Turnovers early in the second resulted in a double-digit deficit for the Spurs. Once the starters came back in, the Spurs settled back into the game plan, and they were able to cut the deficit down to three. Unfortunately, the turnover bug struck again, leading to easy points in transition for the Warriors. This is pretty much a death sentence against the Warriors, and not surprisingly, the Spurs found themselves down 52-66 at the half.
The increase in defensive intensity didn’t just impact the game through turnovers. The Spurs’ shooters seemed incapable of breaking free from their defenders, and it resulted in far too many rushed shots. Overall, the Spurs hit only 7 of their 21 first half shots from deep, again showing that the Spurs are at their best when they are selective in their approach from the three point line.
The live ball turnovers continued to start the second half, and the Spurs quickly found themselves down 20 points. The rest of the game became a glorified scrimmage. Actually, it looked more like a mashup of the NBA all-stars versus those selected to play in the celebrity game.
- Throughout the end of the second quarter and start of the third quarter the Warriors made 14 straight baskets over a nine minute stretch. A lot of this can be attributed to the insane amount of live ball turnovers, but the Spurs were completely overwhelmed on the defensive side of the ball. After a miss, the Warriors went back to making another eight shots in a row. To put it in perspective, the Spurs scored 31 points in the third quarter and somehow managed to get outscored by 18 points. I’ll let you all do the math.
- After giving up 36 fast break points to the Sacramento Kings on Monday, the Spurs upped the ante and gave up 50 fast break points tonight. That’s the most fast break points the Warriors have scored in over 20 years, which is saying a lot.
- Tonight was not a good night for those who think Lonnie Walker IV is ready for regular minutes in the rotation. He and Forbes miscommunicated on several defensive rotations, and on the offensive side of the ball, Walker IV went 0-10 and scored four points in 25 minutes. I think he has the highest ceiling of all the Spurs’ young players, but he’s still incredibly raw.
- The Warriors seem almost unbeatable in a seven game series. This is why I really hope the Spurs don’t partake in any trade deadline deals that result in giving up assets to try and get marginally better this season. At full strength, they are already a playoff team with a low playoff ceiling. I don’t really see anything out there that will change their prospects for the short term. Patience will absolutely be a virtue over the next couple seasons.
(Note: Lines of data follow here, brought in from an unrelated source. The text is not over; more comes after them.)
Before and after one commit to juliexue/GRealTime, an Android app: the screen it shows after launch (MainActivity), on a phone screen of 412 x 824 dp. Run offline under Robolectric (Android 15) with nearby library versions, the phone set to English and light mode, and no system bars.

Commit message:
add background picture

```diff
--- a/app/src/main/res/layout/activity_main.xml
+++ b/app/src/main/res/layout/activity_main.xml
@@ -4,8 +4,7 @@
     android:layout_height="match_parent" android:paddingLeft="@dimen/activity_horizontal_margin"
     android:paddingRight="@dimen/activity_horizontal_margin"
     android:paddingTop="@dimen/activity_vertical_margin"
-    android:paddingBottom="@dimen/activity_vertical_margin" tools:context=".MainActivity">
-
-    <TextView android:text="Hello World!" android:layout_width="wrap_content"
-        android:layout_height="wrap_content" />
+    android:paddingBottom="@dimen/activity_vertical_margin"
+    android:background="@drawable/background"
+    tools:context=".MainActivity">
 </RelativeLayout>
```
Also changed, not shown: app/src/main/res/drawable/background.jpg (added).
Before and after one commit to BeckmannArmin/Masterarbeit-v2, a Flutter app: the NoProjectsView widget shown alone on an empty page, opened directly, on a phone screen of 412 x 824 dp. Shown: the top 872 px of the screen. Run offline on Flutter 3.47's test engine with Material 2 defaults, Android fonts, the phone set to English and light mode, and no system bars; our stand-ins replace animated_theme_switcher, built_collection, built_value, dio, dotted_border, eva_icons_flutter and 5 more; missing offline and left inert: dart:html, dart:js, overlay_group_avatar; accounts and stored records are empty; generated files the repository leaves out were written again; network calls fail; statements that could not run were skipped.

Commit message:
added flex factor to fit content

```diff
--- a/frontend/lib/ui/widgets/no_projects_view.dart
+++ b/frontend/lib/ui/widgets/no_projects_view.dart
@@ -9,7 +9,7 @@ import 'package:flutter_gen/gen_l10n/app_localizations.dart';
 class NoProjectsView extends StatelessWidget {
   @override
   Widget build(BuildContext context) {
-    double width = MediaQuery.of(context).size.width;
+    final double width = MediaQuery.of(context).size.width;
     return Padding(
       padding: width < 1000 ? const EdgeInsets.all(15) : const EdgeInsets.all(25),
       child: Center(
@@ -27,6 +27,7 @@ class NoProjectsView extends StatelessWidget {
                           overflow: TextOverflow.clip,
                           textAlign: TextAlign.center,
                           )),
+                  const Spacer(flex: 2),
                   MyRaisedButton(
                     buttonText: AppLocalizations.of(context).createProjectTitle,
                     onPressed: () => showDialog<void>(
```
- It could be worse. Harrison Barnes got traded to the Sacramento Kings in the middle of tonight’s Dallas Mavericks game. I understand the fragile nature of trades in the NBA, but that seems like a poor taste in judgement by the Mavericks’ front office. Rick Carlisle was interviewed after the game, and he chalked it up to the trade deadline being “madness.” Madness or not, there are right ways and wrong ways of doing things. This clearly falls under the latter. Word on the street is that Barnes knew something was in the works but still wanted to play. Either way, it all feels dirty to me.